Fathi el-Jahmi has given up the ghost and succumbed to his illness. Once again, this week, another courageous voice has departed the scene. After years of suffering and neglect in the dungeons of one of the most atrocious regimes on earth, this brave voice could take it no more and quit singing: there’s another way, a better way to do things. That stentorian voice, that simple utterances, that decent request, were banes to the power hungry cliques whose panting after ephemeral pursuits have cost them the loss of all what is decent about humans: their humanity. Once again, the ephemeral pursuits have won to silence, at least for a moment, that eternal quest: give me my dignity, give me my freedom.
El-Jahmi’s tragic tale was that he has waged to play the game by the rules, established by its inventor, and has lost it. His loss came not as a consequence of an abundance of fair rules but rather out of daring to challenge the game-setters to stick to those very same annunciated rules. He, perhaps, after years of smoldering under the regime, knew of its fakiness and wanted to make it public. In that sense, he’s succeeded beyond expectations. No one doubts, anymore, that Libya and Libyans are living under the grip -and in the vise- of the most unscrupulous, corrupted and unhuman dictatorship.
When people started dying in the dungeons and their voices of supplication were suppressed, then any pretense, to give more time to the regime, is equivalent to collaboration in the crimes of the regime.
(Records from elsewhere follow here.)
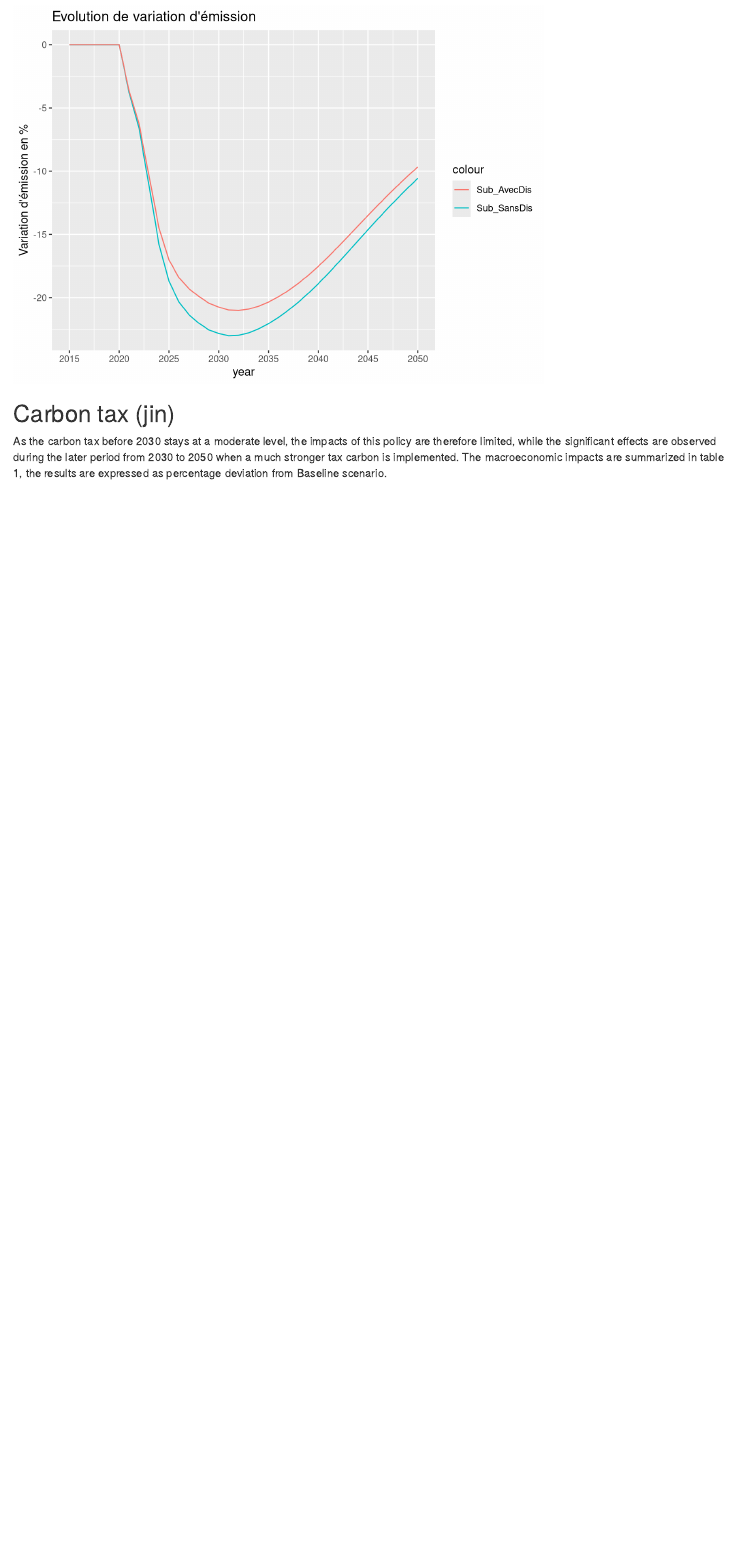
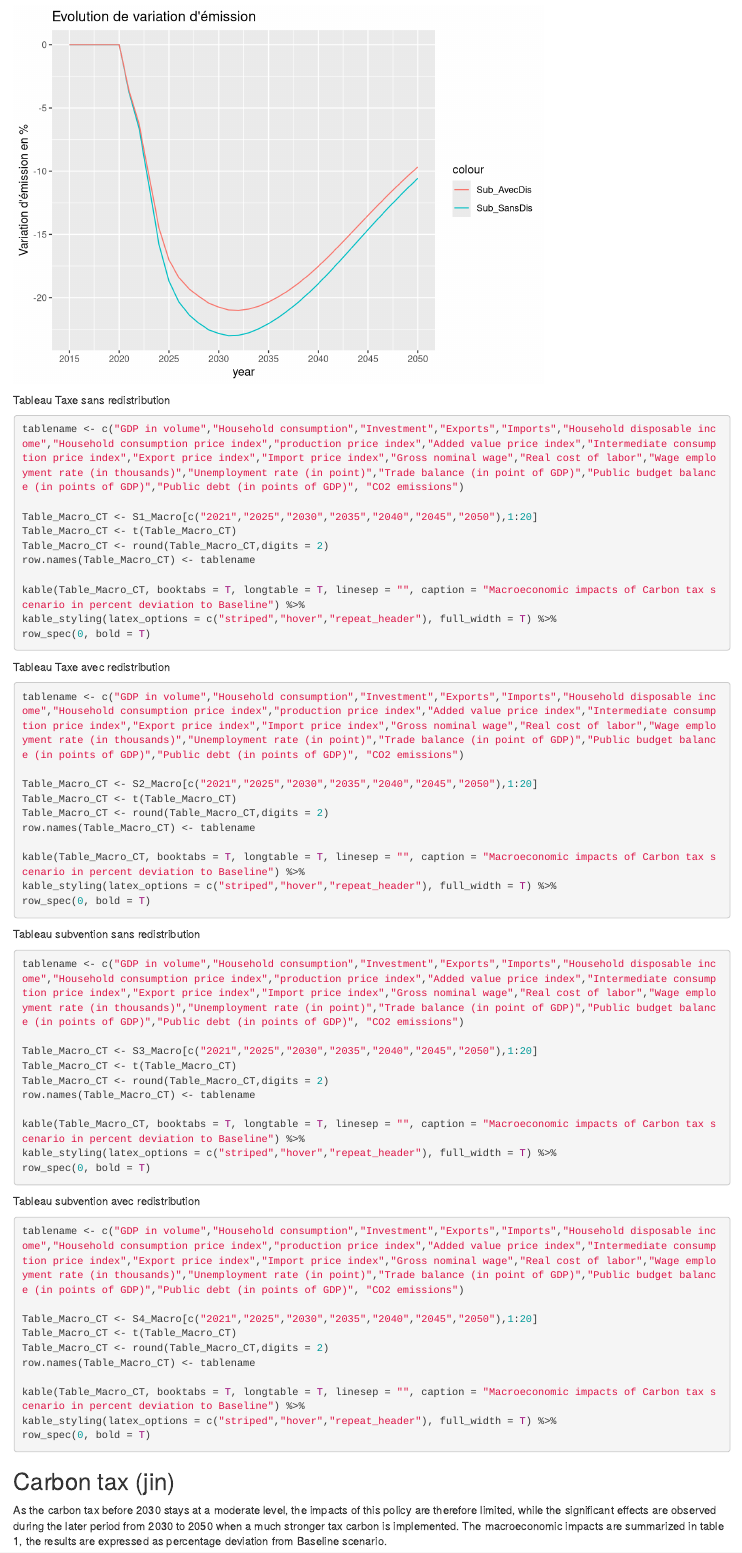
Before and after one commit to bijanvalilou/Projet-R, an R Markdown document (Modele ThreeMe Tunisie_Sequeira_Valilou_Wang.Rmd): the page in a window 1100 px wide, from 11580 px down. Rendered offline with R 4.5, knitr and Pandoc, with nearby package versions.

Commit message:
Update Modele ThreeMe Tunisie_Sequeira_Valilou_Wang.Rmd

````diff
--- a/Modele ThreeMe Tunisie_Sequeira_Valilou_Wang.Rmd
+++ b/Modele ThreeMe Tunisie_Sequeira_Valilou_Wang.Rmd
@@ -511,3 +511,61 @@ ggplot() +
   scale_x_continuous(breaks=seq(2015,2050,5))
 ```
 
+
+Tableau Taxe sans redistribution
+```{r eval=FALSE, dev='jpeg'}
+
+tablename <- c("GDP in volume","Household consumption","Investment","Exports","Imports","Household disposable income","Household consumption price index","production price index","Added value price index","Intermediate consumption price index","Export price index","Import price index","Gross nominal wage","Real cost of labor","Wage employment rate (in thousands)","Unemployment rate (in point)","Trade balance (in point of GDP)","Public budget balance (in points of GDP)","Public debt (in points of GDP)", "CO2 emissions")
+
+Table_Macro_CT <- S1_Macro[c("2021","2025","2030","2035","2040","2045","2050"),1:20]
+Table_Macro_CT <- t(Table_Macro_CT)
+Table_Macro_CT <- round(Table_Macro_CT,digits = 2)
+row.names(Table_Macro_CT) <- tablename
+
+kable(Table_Macro_CT, booktabs = T, longtable = T, linesep = "", caption = "Macroeconomic impacts of Carbon tax scenario in percent deviation to Baseline") %>%
+kable_styling(latex_options = c("striped","hover","repeat_header"), full_width = T) %>%
+row_spec(0, bold = T)
+```
+
+Tableau Taxe avec redistribution
+```{r eval=FALSE, dev='jpeg'}
+
+tablename <- c("GDP in volume","Household consumption","Investment","Exports","Imports","Household disposable income","Household consumption price index","production price index","Added value price index","Intermediate consumption price index","Export price index","Import price index","Gross nominal wage","Real cost of labor","Wage employment rate (in thousands)","Unemployment rate (in point)","Trade balance (in point of GDP)","Public budget balance (in points of GDP)","Public debt (in points of GDP)", "CO2 emissions")
+
+Table_Macro_CT <- S2_Macro[c("2021","2025","2030","2035","2040","2045","2050"),1:20]
+Table_Macro_CT <- t(Table_Macro_CT)
+Table_Macro_CT <- round(Table_Macro_CT,digits = 2)
+row.names(Table_Macro_CT) <- tablename
+
+kable(Table_Macro_CT, booktabs = T, longtable = T, linesep = "", caption = "Macroeconomic impacts of Carbon tax scenario in percent deviation to Baseline") %>%
+kable_styling(latex_options = c("striped","hover","repeat_header"), full_width = T) %>%
+row_spec(0, bold = T)
+```
+Tableau subvention sans redistribution
+```{r eval=FALSE, dev='jpeg'}
+
+tablename <- c("GDP in volume","Household consumption","Investment","Exports","Imports","Household disposable income","Household consumption price index","production price index","Added value price index","Intermediate consumption price index","Export price index","Import price index","Gross nominal wage","Real cost of labor","Wage employment rate (in thousands)","Unemployment rate (in point)","Trade balance (in point of GDP)","Public budget balance (in points of GDP)","Public debt (in points of GDP)", "CO2 emissions")
+
+Table_Macro_CT <- S3_Macro[c("2021","2025","2030","2035","2040","2045","2050"),1:20]
+Table_Macro_CT <- t(Table_Macro_CT)
+Table_Macro_CT <- round(Table_Macro_CT,digits = 2)
+row.names(Table_Macro_CT) <- tablename
+
+kable(Table_Macro_CT, booktabs = T, longtable = T, linesep = "", caption = "Macroeconomic impacts of Carbon tax scenario in percent deviation to Baseline") %>%
+kable_styling(latex_options = c("striped","hover","repeat_header"), full_width = T) %>%
+row_spec(0, bold = T)
+```
+
+Tableau subvention avec redistribution
+```{r eval=FALSE, dev='jpeg'}
+
+tablename <- c("GDP in volume","Household consumption","Investment","Exports","Imports","Household disposable income","Household consumption price index","production price index","Added value price index","Intermediate consumption price index","Export price index","Import price index","Gross nominal wage","Real cost of labor","Wage employment rate (in thousands)","Unemployment rate (in point)","Trade balance (in point of GDP)","Public budget balance (in points of GDP)","Public debt (in points of GDP)", "CO2 emissions")
+
+Table_Macro_CT <- S4_Macro[c("2021","2025","2030","2035","2040","2045","2050"),1:20]
+Table_Macro_CT <- t(Table_Macro_CT)
+Table_Macro_CT <- round(Table_Macro_CT,digits = 2)
+row.names(Table_Macro_CT) <- tablename
+
+kable(Table_Macro_CT, booktabs = T, longtable = T, linesep = "", caption = "Macroeconomic impacts of Carbon tax scenario in percent deviation to Baseline") %>%
+kable_styling(latex_options = c("striped","hover","repeat_header"), full_width = T) %>%
+row_spec(0, bold = T)
````
Also changed, not shown: Modele ThreeMe Tunisie_Sequeira_Valilou_Wang.Rmd (6 more changed lines).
After 40-years of brutal dictatorship, of chaos and mismanagement, of human rights abuses, of squandering to the country’s resources, etc. whatever the coup-plotters had recourse to to legitimize their power-grab, had certainly exhausted its usefulness awhile ago, and has come to a bad end with this new martyr to the cause of freedom. It’s time for the freedom lovers worldwide to raise their voices against Qaddafi’s dictatorship.
As they say, the cause of freedom never ends. As an endless line of its champions keeps marching some to their ends, others to temporary reprieves, but all nonetheless live or die in the hope that freedom and human dignity shall one day have a chance to reign in this of all other possible worlds. The fact that Fathi el-Jahmi has achieved very little material success against Qaddafi’s regime was secondary to what he stood for. His struggle has personalized the idea, that’s, to defeat the regime in ideal and even metaphysical terms is to preserve the moral integrity both as individuals and as representative of a better Libya, that will also justify the country’s survival.
So long and rest in peace, Mr. El-Jahmi. Your life and struggles have not been in vain; rather their richness will inspire tens, nay hundreds, millions of freedom-hungry to pursue it your way. Your blazed a path was, as hard to follow as sure will lead to a better world. As to your murderers, as all murderers must, they’ll have their day of reckoning sooner than they think.